Although the description of the book is a bit dumb, the title hints the contents: Learning from where do computers come, at both hardware level from morse code and the telegraph to current computers, and software level from raw circuit-based "programming" to assembler and high level languages. One note needs to be made, as the book was written in 1999 some technologies have changed (and even dissapeared), some numbers are obsolete and in general you shouldn't expect the book to teach you how an SSD hard drive work, but more instead a deep but general overview of the fundamentals of a computer.
The hardware level is what takes most of the book, starting with morse code and the telegraph to teach us basics of both data transmission and from where the integrated circuits come.
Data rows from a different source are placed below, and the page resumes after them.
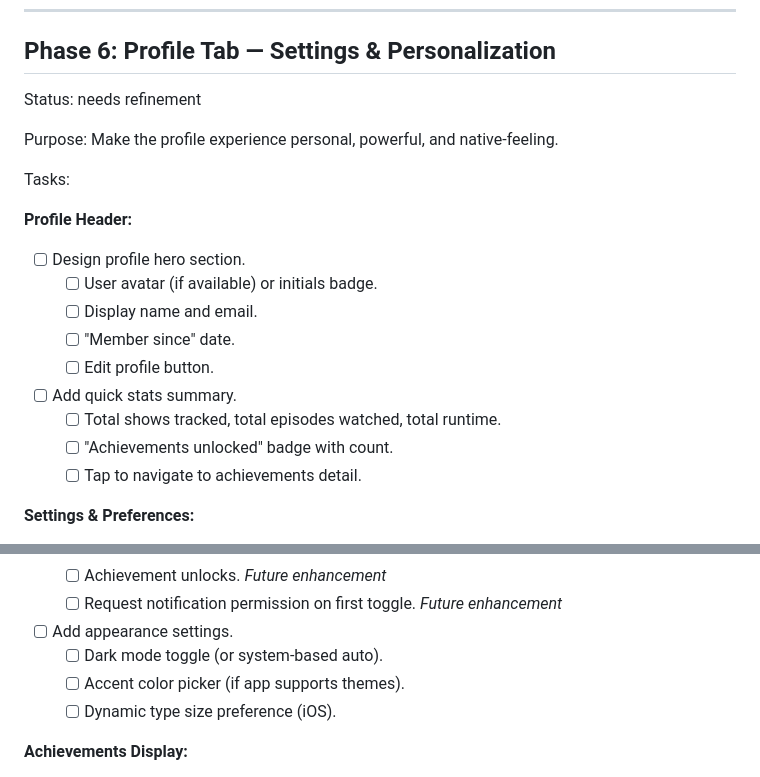
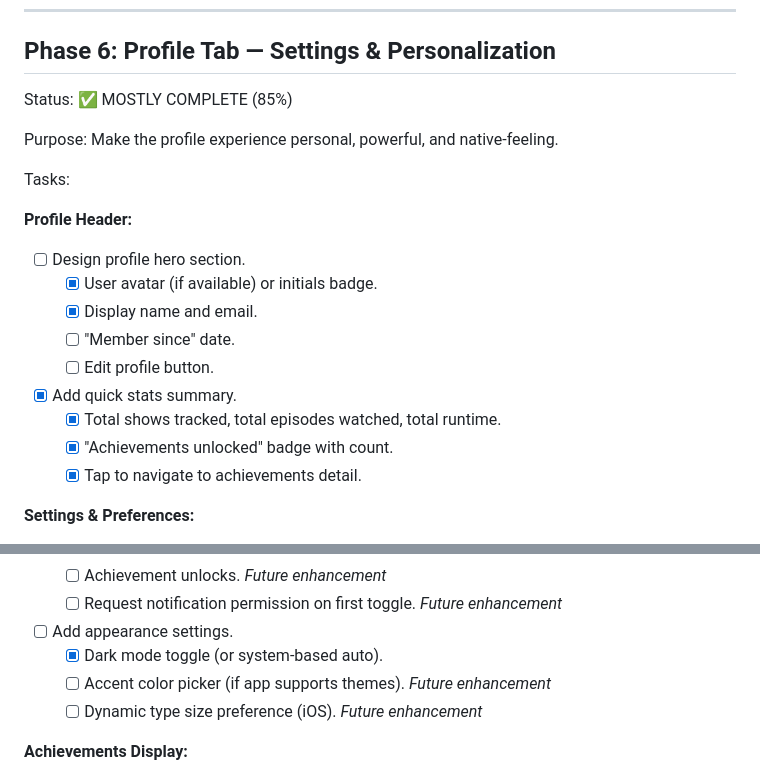
Before and after one commit to DiegoRojo99/Pilot-2-Finale, a Markdown page: docs/APP_IMPROVEMENT_ROADMAP.md, 2 parts joined by grey strips. Rendered like a GitHub page.

Commit message:
Updated roadmap

```diff
--- a/docs/APP_IMPROVEMENT_ROADMAP.md
+++ b/docs/APP_IMPROVEMENT_ROADMAP.md
@@ -508,7 +508,7 @@ Acceptance Checks:
 
 ## Phase 6: Profile Tab — Settings & Personalization
 
-Status: needs refinement
+Status: ✅ MOSTLY COMPLETE (85%)
 
 Purpose: Make the profile experience personal, powerful, and native-feeling.
 
@@ -517,14 +517,14 @@ Tasks:
 **Profile Header:**
 
 - [ ] Design profile hero section.
-  - [ ] User avatar (if available) or initials badge.
-  - [ ] Display name and email.
+  - [x] User avatar (if available) or initials badge.
+  - [x] Display name and email.
   - [ ] "Member since" date.
   - [ ] Edit profile button.
-- [ ] Add quick stats summary.
-  - [ ] Total shows tracked, total episodes watched, total runtime.
-  - [ ] "Achievements unlocked" badge with count.
-  - [ ] Tap to navigate to achievements detail.
+- [x] Add quick stats summary.
+  - [x] Total shows tracked, total episodes watched, total runtime.
+  - [x] "Achievements unlocked" badge with count.
+  - [x] Tap to navigate to achievements detail.
 
 **Settings & Preferences:**
 
@@ -539,9 +539,9 @@ Tasks:
   - [ ] Achievement unlocks. *Future enhancement*
   - [ ] Request notification permission on first toggle. *Future enhancement*
 - [ ] Add appearance settings.
-  - [ ] Dark mode toggle (or system-based auto).
-  - [ ] Accent color picker (if app supports themes).
-  - [ ] Dynamic type size preference (iOS).
+  - [x] Dark mode toggle (or system-based auto).
+  - [ ] Accent color picker (if app supports themes). *Future enhancement*
+  - [ ] Dynamic type size preference (iOS). *Future enhancement*
 
 **Achievements Display:**
 
```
This is the biggest and I guess hardest part to learn, because it is like taking your first half of the first year of university of computer science inside a book: Electronics, circuits, boolean algebra, binary, octal and hexadecimal systems and conversions... At least in Spain you learn this contents in 3 different subjects, so be prepared for some heavy circuit diagrams and calculations to repeat if you don't already know the topics. It is also the most beautiful part and where you will learn most of the amazing evolution path to personal computers.
The softwar level sadly suffers from having much less space, and while the internals of how old operating systems worked, how to manage files or input and output devices or how to draw pixels at old monitors are really interesting, I feel like it could have had a few more chapters digging more into details of old OSes, more old programming languages, etc. We learn about Assembler, C, LISP and a few others but very briefly (except ASM). Also some chapters are a mixed bag, where you are told about screen resolutions and then jump to digital audio, then disk storage... surely it is all I/O but I would have prefered a clear separation. That said, it is still great and I've learned some interesting facts.
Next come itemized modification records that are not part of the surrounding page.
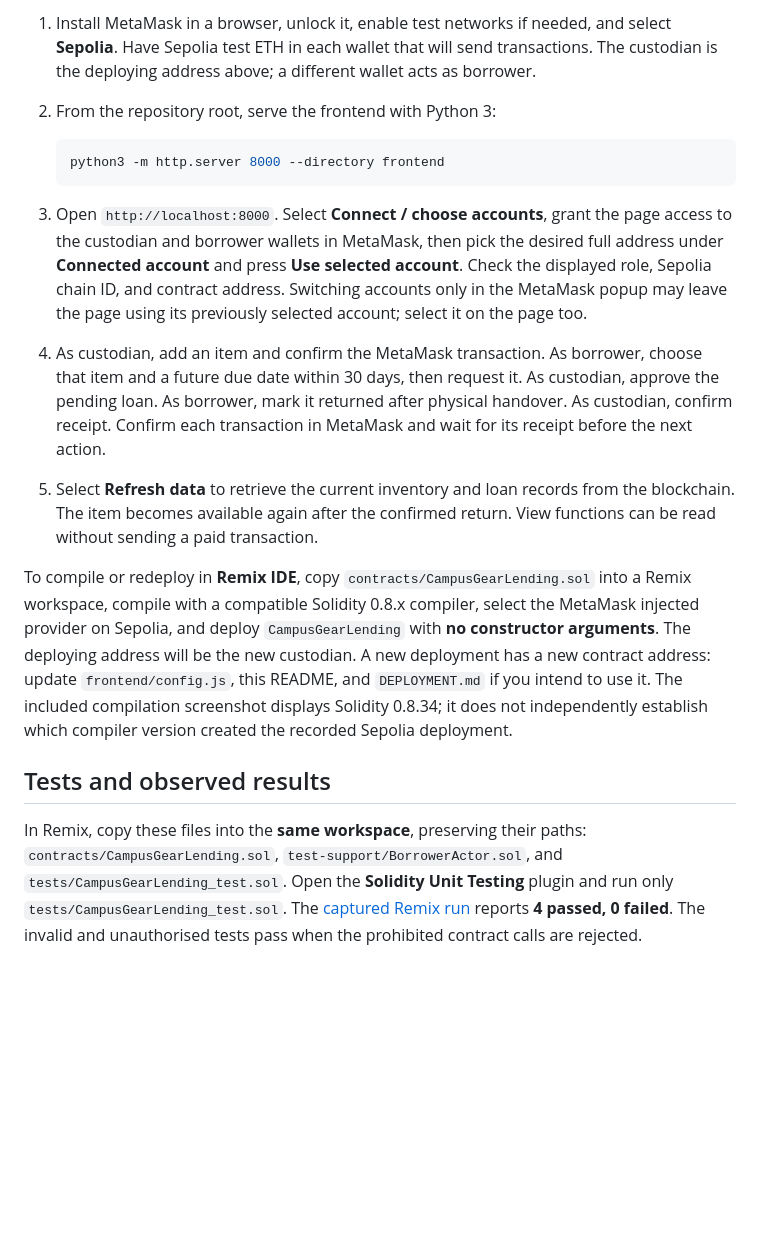
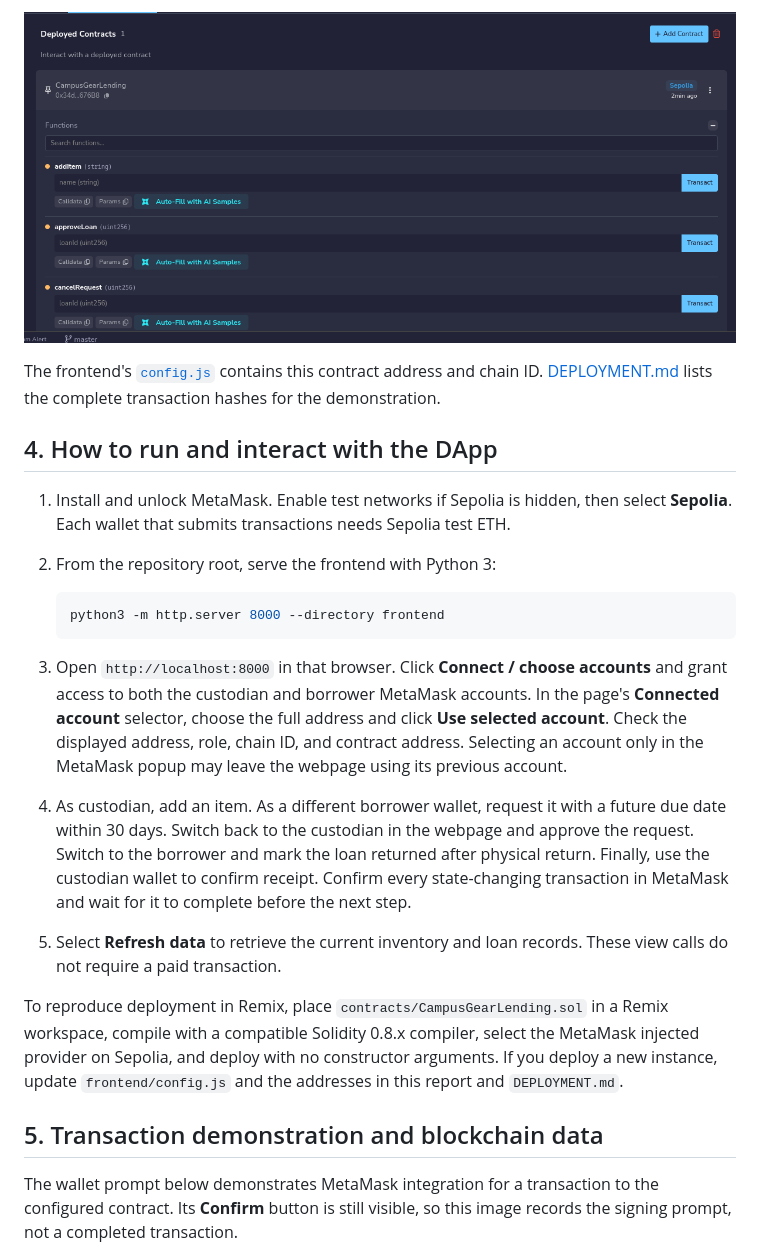
Before and after one commit to MrigaankMouli/Campus_Gear_Lending, a Markdown page: README.md, the part around one of its changes. Drawn GitHub-style; blank space fills up the shorter version.

````diff
--- a/README.md
+++ b/README.md
@@ -29,18 +55,24 @@ The frontend configuration already points to this deployed contract. See [DEPLOY
 
-1. Install MetaMask in a browser, unlock it, enable test networks if needed, and select **Sepolia**. Have Sepolia test ETH in each wallet that will send transactions. The custodian is the deploying address above; a different wallet acts as borrower.
+![CampusGearLending in the Remix deployed contracts panel](assets/02-deployed2.png)
+
+The frontend's [`config.js`](frontend/config.js) contains this contract address and chain ID. [DEPLOYMENT.md](DEPLOYMENT.md) lists the complete transaction hashes for the demonstration.
+
+## 4. How to run and interact with the DApp
+
+1. Install and unlock MetaMask. Enable test networks if Sepolia is hidden, then select **Sepolia**. Each wallet that submits transactions needs Sepolia test ETH.
 2. From the repository root, serve the frontend with Python 3:
 
    ```sh
    python3 -m http.server 8000 --directory frontend
    ```
 
-3. Open `http://localhost:8000`. Select **Connect / choose accounts**, grant the page access to the custodian and borrower wallets in MetaMask, then pick the desired full address under **Connected account** and press **Use selected account**. Check the displayed role, Sepolia chain ID, and contract address. Switching accounts only in the MetaMask popup may leave the page using its previously selected account; select it on the page too.
-4. As custodian, add an item and confirm the MetaMask transaction. As borrower, choose that item and a future due date within 30 days, then request it. As custodian, approve the pending loan. As borrower, mark it returned after physical handover. As custodian, confirm receipt. Confirm each transaction in MetaMask and wait for its receipt before the next action.
-5. Select **Refresh data** to retrieve the current inventory and loan records from the blockchain. The item becomes available again after the confirmed return. View functions can be read without sending a paid transaction.
+3. Open `http://localhost:8000` in that browser. Click **Connect / choose accounts** and grant access to both the custodian and borrower MetaMask accounts. In the page's **Connected account** selector, choose the full address and click **Use selected account**. Check the displayed address, role, chain ID, and contract address. Selecting an account only in the MetaMask popup may leave the webpage using its previous account.
+4. As custodian, add an item. As a different borrower wallet, request it with a future due date within 30 days. Switch back to the custodian in the webpage and approve the request. Switch to the borrower and mark the loan returned after physical return. Finally, use the custodian wallet to confirm receipt. Confirm every state-changing transaction in MetaMask and wait for it to complete before the next step.
+5. Select **Refresh data** to retrieve the current inventory and loan records. These view calls do not require a paid transaction.
 
-To compile or redeploy in **Remix IDE**, copy `contracts/CampusGearLending.sol` into a Remix workspace, compile with a compatible Solidity 0.8.x compiler, select the MetaMask injected provider on Sepolia, and deploy `CampusGearLending` with **no constructor arguments**. The deploying address will be the new custodian. A new deployment has a new contract address: update `frontend/config.js`, this README, and `DEPLOYMENT.md` if you intend to use it. The included compilation screenshot displays Solidity 0.8.34; it does not independently establish which compiler version created the recorded Sepolia deployment.
+To reproduce deployment in Remix, place `contracts/CampusGearLending.sol` in a Remix workspace, compile with a compatible Solidity 0.8.x compiler, select the MetaMask injected provider on Sepolia, and deploy with no constructor arguments. If you deploy a new instance, update `frontend/config.js` and the addresses in this report and `DEPLOYMENT.md`.
 
-## Tests and observed results
+## 5. Transaction demonstration and blockchain data
 
-In Remix, copy these files into the **same workspace**, preserving their paths: `contracts/CampusGearLending.sol`, `test-support/BorrowerActor.sol`, and `tests/CampusGearLending_test.sol`. Open the **Solidity Unit Testing** plugin and run only `tests/CampusGearLending_test.sol`. The [captured Remix run](assets/06-Remix-UnitTests.png) reports **4 passed, 0 failed**. The invalid and unauthorised tests pass when the prohibited contract calls are rejected.
+The wallet prompt below demonstrates MetaMask integration for a transaction to the configured contract. Its **Confirm** button is still visible, so this image records the signing prompt, not a completed transaction.
 
````
Also changed, not shown: other parts of README.md (+84 -48 lines), DEPLOYMENT.md (+12 -13 lines).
Nostalgia also kicks in for me, but having lived the AMSTRAD PC/W & CP/M era, MS-DOS and the surge of GUI-based operating systems, I really enjoyed learning how simpler computers designed the hardware interruptions mechanisms, loaded the BIOS, why Macintosh was always different from PCs and other low-level details not usually taught anywhere else (at least condensed and in a simple language).
Really recommended read, mandatory if you like to know how things work under the hood. And also curious to read 17 years later and see how some technologies have been surpassed and their limits solved.
The ZX Spectrum was a classic from the eighties, with its long loading times and 15 colors. It wasn't the fastest nor the best but it definetly had really good games and it's relatively cheap price made it common when I was young (before videoconsoles took its place).
While I don't have much time to learn how to code for it (and if I had, I'd focus on learning more original GameBoy development), I love when people write tutorials and/or posts about how certain stuff from old machines worked, and I just found some jewels which are also quite up to date (as a matter of fact, the author is still writing posts in the series). Just take a look at them and learn how things worked in the Speccy, and how more actual techniques can be applied to squeeze some extra speed or improve the development process:
Also, I went on to read a bit about the sprite color glitches and found that after the link's main article, in the comments section there are a few examples of how to minimize the problem, make sure not to skip them as the article only mentions the issue but doesn't provides solutions.
The full toolset to develop for the spectrum can be found at https://github.com/jarikomppa/speccy, including some custom-made tools, an image conversor for the Spectrum, and even a sample game, Solargun.
An interesting game programming library recently made is libzx; It provides drawing and buffering techniques, fonts management, keyboard handling, audio and music... Definetly worth a look.
Another toolset I've found is the spanish La Churrera, which includes not only a C framework but also tools to manage graphics, sound, and even a map editor.
Update #1: Added img2spec repo link.
Update #2: Added libzx library link.
Update #3: Added La Churrera framework link.